= What is expected =
Repeat each record below exactly, omitting whatever pictures appear in it.

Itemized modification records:
═══
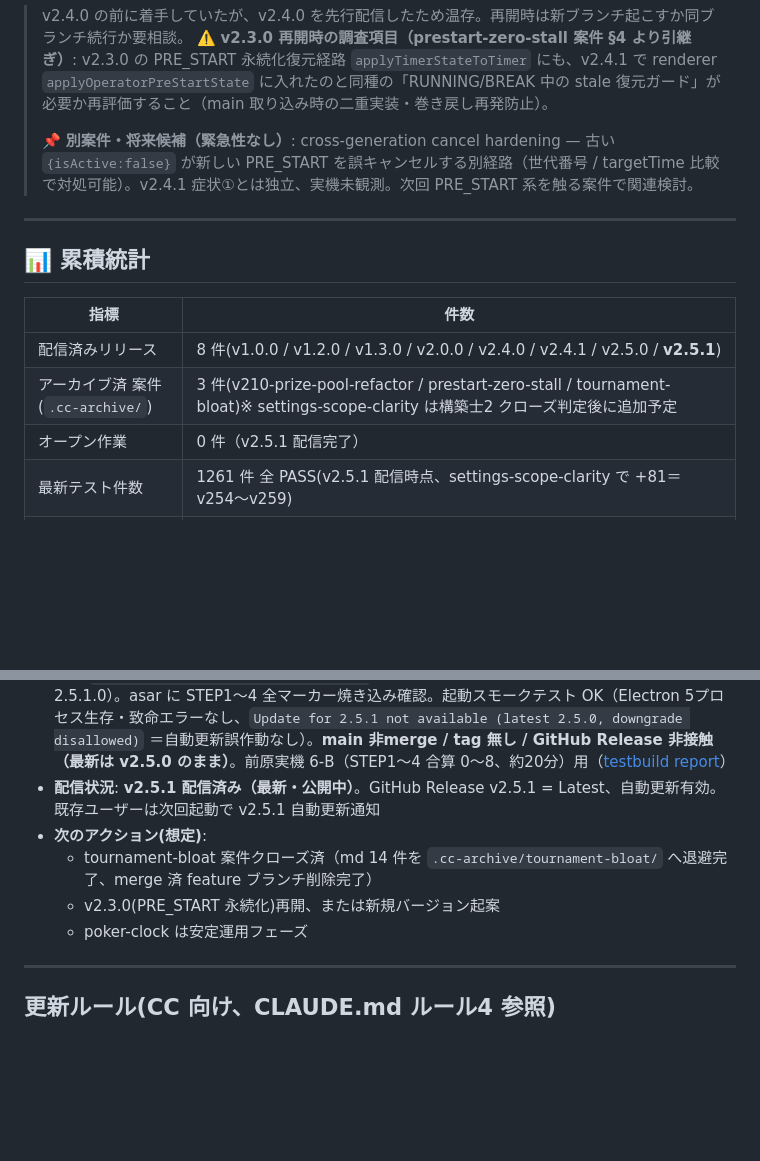
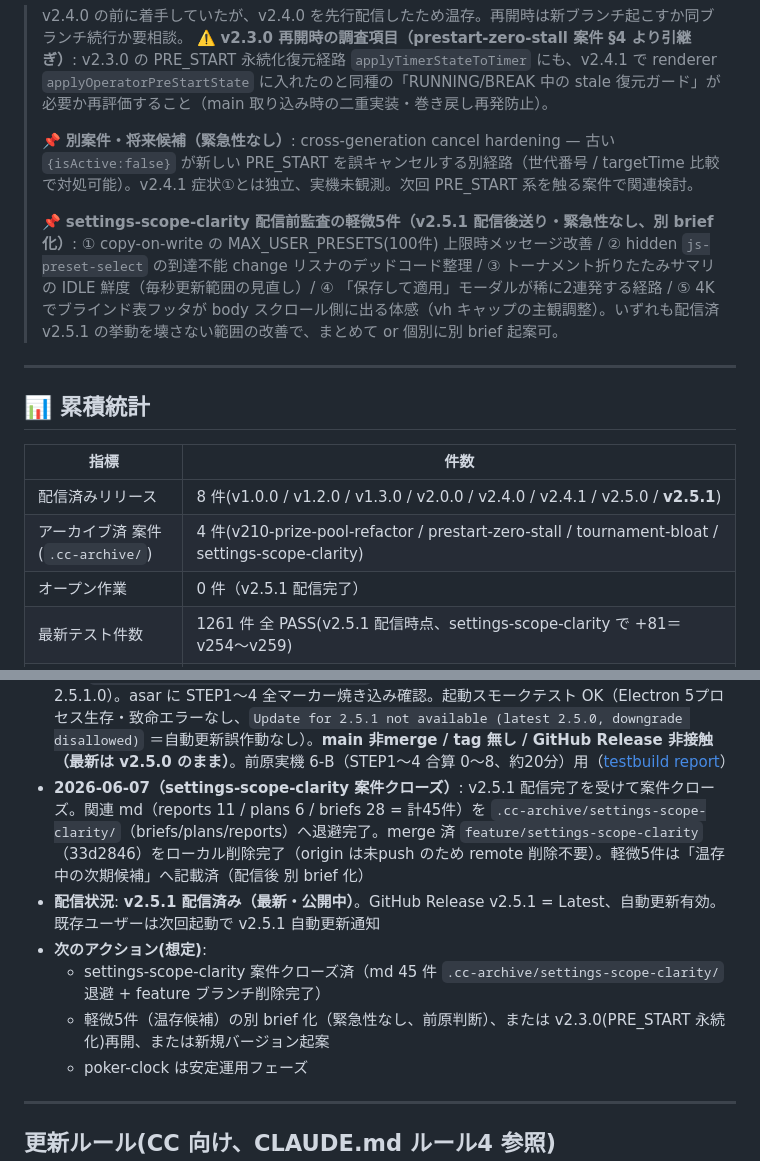
Before and after one commit to maetomo08020802-eng/PokerTimerPLUS, a Markdown page: PROGRESS.md, 2 parts joined by grey strips. Rendered like a GitHub page; blank space fills up the shorter version.

Commit message:
docs(PROGRESS): settings-scope-clarity 案件クローズ反映（md アーカイブ/ブランチ削除/軽微5件温存化）
Co-Authored-By: Claude Opus 4.8 (1M context) <noreply@anthropic.com>

```diff
--- a/PROGRESS.md
+++ b/PROGRESS.md
@@ -47,6 +47,8 @@
 > ⚠️ **v2.3.0 再開時の調査項目（prestart-zero-stall 案件 §4 より引継ぎ）**: v2.3.0 の PRE_START 永続化復元経路 `applyTimerStateToTimer` にも、v2.4.1 で renderer `applyOperatorPreStartState` に入れたのと同種の「RUNNING/BREAK 中の stale 復元ガード」が必要か再評価すること（main 取り込み時の二重実装・巻き戻し再発防止）。
 >
 > 📌 **別案件・将来候補（緊急性なし）**: cross-generation cancel hardening — 古い `{isActive:false}` が新しい PRE_START を誤キャンセルする別経路（世代番号 / targetTime 比較で対処可能）。v2.4.1 症状①とは独立、実機未観測。次回 PRE_START 系を触る案件で関連検討。
+>
+> 📌 **settings-scope-clarity 配信前監査の軽微5件（v2.5.1 配信後送り・緊急性なし、別 brief 化）**: ① copy-on-write の MAX_USER_PRESETS(100件) 上限時メッセージ改善 / ② hidden `js-preset-select` の到達不能 change リスナのデッドコード整理 / ③ トーナメント折りたたみサマリの IDLE 鮮度（毎秒更新範囲の見直し）/ ④ 「保存して適用」モーダルが稀に2連発する経路 / ⑤ 4K でブラインド表フッタが body スクロール側に出る体感（vh キャップの主観調整）。いずれも配信済 v2.5.1 の挙動を壊さない範囲の改善で、まとめて or 個別に別 brief 起案可。
 
 ---
 
@@ -55,7 +57,7 @@
 | 指標 | 件数 |
 |------|------|
 | 配信済みリリース | 8 件(v1.0.0 / v1.2.0 / v1.3.0 / v2.0.0 / v2.4.0 / v2.4.1 / v2.5.0 / **v2.5.1**)|
-| アーカイブ済 案件(`.cc-archive/`)| 3 件(v210-prize-pool-refactor / prestart-zero-stall / tournament-bloat)※ settings-scope-clarity は構築士2 クローズ判定後に追加予定|
+| アーカイブ済 案件(`.cc-archive/`)| 4 件(v210-prize-pool-refactor / prestart-zero-stall / tournament-bloat / settings-scope-clarity)|
 | オープン作業 | 0 件（v2.5.1 配信完了）|
 | 最新テスト件数 | 1261 件 全 PASS(v2.5.1 配信時点、settings-scope-clarity で +81＝v254〜v259)|
 | 致命バグ保護 件数 | 5 件 完全維持(resetBlindProgressOnly / timerState destructure 除外 / ensureEditorEditableState 4 重防御 / AudioContext resume / runtime 永続化 8 箇所)|
@@ -104,10 +106,11 @@
 - **2026-06-07（再テストビルド3・配信前最終）**: dirty-switch-guard 反映版の v2.5.1 再テストビルド完了（HEAD `a3abb69`＝実装 `504e35c` 含む）。事前確認で v2.5.0 画像分離を土台に含むこと再確認。`npx electron-builder --win --publish never`（exit 0）。成果物 `dist\pokertimerplus-setup-2.5.1.exe`（83,042,018 bytes、ProductVersion 2.5.1.0）。asar に dirty-switch-guard（confirmDiscardBlindsDirtyIfNeeded ×5 / js-blinds-dirty-switch-dialog ×2 / showBlindsDirtySwitchModal ×2）+ バグ①修正（42vh/66vh）+ STEP1〜4 全マーカー焼き込み確認。起動スモーク OK（致命エラーなし・自動更新誤作動なし）。**main 非merge / tag 無し / GitHub Release 非接触**。**配信前 最終テストビルド**。前原 6-B（切替ガード①〜⑥ + STEP1〜4 退行⑦〜⑩、約15分）用（[testbuild3 report](.cc-reports/2026-06-07_settings-scope-clarity_testbuild3.md)）
 - **2026-06-07（再テストビルド・2回目）**: ブラインド表0段修正反映版の v2.5.1 再テストビルド完了（commit `1d9850f`＝旧 px420 コメント整理[値無変更]含む HEAD）。事前確認で v2.5.0 画像分離を土台に含むこと再確認。`npx electron-builder --win --publish never`（exit 0）。成果物 `dist\pokertimerplus-setup-2.5.1.exe`（83,040,140 bytes、ProductVersion 2.5.1.0）。asar にバグ①修正（min-height:42vh / max-height:66vh / min(1100px）+ STEP1〜4 全マーカー焼き込み確認。起動スモーク OK（致命エラーなし・自動更新誤作動なし）。**main 非merge / tag 無し / GitHub Release 非接触**。前原実機 6-B（STEP1〜4＋バグ①修正 合算 0〜10、約20分）用（[testbuild2 report](.cc-reports/2026-06-07_settings-scope-clarity_testbuild2.md)）
 - **2026-06-07（一括テストビルド・初回）**: settings-scope-clarity STEP1〜4 合算の v2.5.1 テストビルド完了。事前確認で feature ブランチが v2.5.0（画像分離 `e77fcce`）を土台に含むことを確認（祖先＋main.js マーカー12件）。`npx electron-builder --win --publish never`（exit 0）。成果物 `dist\pokertimerplus-setup-2.5.1.exe`（83,039,604 bytes ≈83MB、ProductVersion 2.5.1.0）。asar に STEP1〜4 全マーカー焼き込み確認。起動スモークテスト OK（Electron 5プロセス生存・致命エラーなし、`Update for 2.5.1 not available (latest 2.5.0, downgrade disallowed)` ＝自動更新誤作動なし）。**main 非merge / tag 無し / GitHub Release 非接触（最新は v2.5.0 のまま）**。前原実機 6-B（STEP1〜4 合算 0〜8、約20分）用（[testbuild report](.cc-reports/2026-06-07_settings-scope-clarity_testbuild.md)）
+- **2026-06-07（settings-scope-clarity 案件クローズ）**: v2.5.1 配信完了を受けて案件クローズ。関連 md（reports 11 / plans 6 / briefs 28 = 計45件）を `.cc-archive/settings-scope-clarity/`（briefs/plans/reports）へ退避完了。merge 済 `feature/settings-scope-clarity`（33d2846）をローカル削除完了（origin は未push のため remote 削除不要）。軽微5件は「温存中の次期候補」へ記載済（配信後 別 brief 化）
 - **配信状況**: **v2.5.1 配信済み（最新・公開中）**。GitHub Release v2.5.1 = Latest、自動更新有効。既存ユーザーは次回起動で v2.5.1 自動更新通知
 - **次のアクション(想定)**:
-  - tournament-bloat 案件クローズ済（md 14 件を `.cc-archive/tournament-bloat/` へ退避完了、merge 済 feature ブランチ削除完了）
-  - v2.3.0(PRE_START 永続化)再開、または新規バージョン起案
+  - settings-scope-clarity 案件クローズ済（md 45 件 `.cc-archive/settings-scope-clarity/` 退避 + feature ブランチ削除完了）
+  - 軽微5件（温存候補）の別 brief 化（緊急性なし、前原判断）、または v2.3.0(PRE_START 永続化)再開、または新規バージョン起案
   - poker-clock は安定運用フェーズ
 
 ---
```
═══
= Solved exercise =
Before and after one commit to maetomo08020802-eng/PokerTimerPLUS, a Markdown page: PROGRESS.md, 2 parts joined by grey strips. Rendered like a GitHub page; blank space fills up the shorter version.

Commit message:
docs(PROGRESS): settings-scope-clarity 案件クローズ反映（md アーカイブ/ブランチ削除/軽微5件温存化）
Co-Authored-By: Claude Opus 4.8 (1M context) <noreply@anthropic.com>

```diff
--- a/PROGRESS.md
+++ b/PROGRESS.md
@@ -47,6 +47,8 @@
 > ⚠️ **v2.3.0 再開時の調査項目（prestart-zero-stall 案件 §4 より引継ぎ）**: v2.3.0 の PRE_START 永続化復元経路 `applyTimerStateToTimer` にも、v2.4.1 で renderer `applyOperatorPreStartState` に入れたのと同種の「RUNNING/BREAK 中の stale 復元ガード」が必要か再評価すること（main 取り込み時の二重実装・巻き戻し再発防止）。
 >
 > 📌 **別案件・将来候補（緊急性なし）**: cross-generation cancel hardening — 古い `{isActive:false}` が新しい PRE_START を誤キャンセルする別経路（世代番号 / targetTime 比較で対処可能）。v2.4.1 症状①とは独立、実機未観測。次回 PRE_START 系を触る案件で関連検討。
+>
+> 📌 **settings-scope-clarity 配信前監査の軽微5件（v2.5.1 配信後送り・緊急性なし、別 brief 化）**: ① copy-on-write の MAX_USER_PRESETS(100件) 上限時メッセージ改善 / ② hidden `js-preset-select` の到達不能 change リスナのデッドコード整理 / ③ トーナメント折りたたみサマリの IDLE 鮮度（毎秒更新範囲の見直し）/ ④ 「保存して適用」モーダルが稀に2連発する経路 / ⑤ 4K でブラインド表フッタが body スクロール側に出る体感（vh キャップの主観調整）。いずれも配信済 v2.5.1 の挙動を壊さない範囲の改善で、まとめて or 個別に別 brief 起案可。
 
 ---
 
@@ -55,7 +57,7 @@
 | 指標 | 件数 |
 |------|------|
 | 配信済みリリース | 8 件(v1.0.0 / v1.2.0 / v1.3.0 / v2.0.0 / v2.4.0 / v2.4.1 / v2.5.0 / **v2.5.1**)|
-| アーカイブ済 案件(`.cc-archive/`)| 3 件(v210-prize-pool-refactor / prestart-zero-stall / tournament-bloat)※ settings-scope-clarity は構築士2 クローズ判定後に追加予定|
+| アーカイブ済 案件(`.cc-archive/`)| 4 件(v210-prize-pool-refactor / prestart-zero-stall / tournament-bloat / settings-scope-clarity)|
 | オープン作業 | 0 件（v2.5.1 配信完了）|
 | 最新テスト件数 | 1261 件 全 PASS(v2.5.1 配信時点、settings-scope-clarity で +81＝v254〜v259)|
 | 致命バグ保護 件数 | 5 件 完全維持(resetBlindProgressOnly / timerState destructure 除外 / ensureEditorEditableState 4 重防御 / AudioContext resume / runtime 永続化 8 箇所)|
@@ -104,10 +106,11 @@
 - **2026-06-07（再テストビルド3・配信前最終）**: dirty-switch-guard 反映版の v2.5.1 再テストビルド完了（HEAD `a3abb69`＝実装 `504e35c` 含む）。事前確認で v2.5.0 画像分離を土台に含むこと再確認。`npx electron-builder --win --publish never`（exit 0）。成果物 `dist\pokertimerplus-setup-2.5.1.exe`（83,042,018 bytes、ProductVersion 2.5.1.0）。asar に dirty-switch-guard（confirmDiscardBlindsDirtyIfNeeded ×5 / js-blinds-dirty-switch-dialog ×2 / showBlindsDirtySwitchModal ×2）+ バグ①修正（42vh/66vh）+ STEP1〜4 全マーカー焼き込み確認。起動スモーク OK（致命エラーなし・自動更新誤作動なし）。**main 非merge / tag 無し / GitHub Release 非接触**。**配信前 最終テストビルド**。前原 6-B（切替ガード①〜⑥ + STEP1〜4 退行⑦〜⑩、約15分）用（[testbuild3 report](.cc-reports/2026-06-07_settings-scope-clarity_testbuild3.md)）
 - **2026-06-07（再テストビルド・2回目）**: ブラインド表0段修正反映版の v2.5.1 再テストビルド完了（commit `1d9850f`＝旧 px420 コメント整理[値無変更]含む HEAD）。事前確認で v2.5.0 画像分離を土台に含むこと再確認。`npx electron-builder --win --publish never`（exit 0）。成果物 `dist\pokertimerplus-setup-2.5.1.exe`（83,040,140 bytes、ProductVersion 2.5.1.0）。asar にバグ①修正（min-height:42vh / max-height:66vh / min(1100px）+ STEP1〜4 全マーカー焼き込み確認。起動スモーク OK（致命エラーなし・自動更新誤作動なし）。**main 非merge / tag 無し / GitHub Release 非接触**。前原実機 6-B（STEP1〜4＋バグ①修正 合算 0〜10、約20分）用（[testbuild2 report](.cc-reports/2026-06-07_settings-scope-clarity_testbuild2.md)）
 - **2026-06-07（一括テストビルド・初回）**: settings-scope-clarity STEP1〜4 合算の v2.5.1 テストビルド完了。事前確認で feature ブランチが v2.5.0（画像分離 `e77fcce`）を土台に含むことを確認（祖先＋main.js マーカー12件）。`npx electron-builder --win --publish never`（exit 0）。成果物 `dist\pokertimerplus-setup-2.5.1.exe`（83,039,604 bytes ≈83MB、ProductVersion 2.5.1.0）。asar に STEP1〜4 全マーカー焼き込み確認。起動スモークテスト OK（Electron 5プロセス生存・致命エラーなし、`Update for 2.5.1 not available (latest 2.5.0, downgrade disallowed)` ＝自動更新誤作動なし）。**main 非merge / tag 無し / GitHub Release 非接触（最新は v2.5.0 のまま）**。前原実機 6-B（STEP1〜4 合算 0〜8、約20分）用（[testbuild report](.cc-reports/2026-06-07_settings-scope-clarity_testbuild.md)）
+- **2026-06-07（settings-scope-clarity 案件クローズ）**: v2.5.1 配信完了を受けて案件クローズ。関連 md（reports 11 / plans 6 / briefs 28 = 計45件）を `.cc-archive/settings-scope-clarity/`（briefs/plans/reports）へ退避完了。merge 済 `feature/settings-scope-clarity`（33d2846）をローカル削除完了（origin は未push のため remote 削除不要）。軽微5件は「温存中の次期候補」へ記載済（配信後 別 brief 化）
 - **配信状況**: **v2.5.1 配信済み（最新・公開中）**。GitHub Release v2.5.1 = Latest、自動更新有効。既存ユーザーは次回起動で v2.5.1 自動更新通知
 - **次のアクション(想定)**:
-  - tournament-bloat 案件クローズ済（md 14 件を `.cc-archive/tournament-bloat/` へ退避完了、merge 済 feature ブランチ削除完了）
-  - v2.3.0(PRE_START 永続化)再開、または新規バージョン起案
+  - settings-scope-clarity 案件クローズ済（md 45 件 `.cc-archive/settings-scope-clarity/` 退避 + feature ブランチ削除完了）
+  - 軽微5件（温存候補）の別 brief 化（緊急性なし、前原判断）、または v2.3.0(PRE_START 永続化)再開、または新規バージョン起案
   - poker-clock は安定運用フェーズ
 
 ---
```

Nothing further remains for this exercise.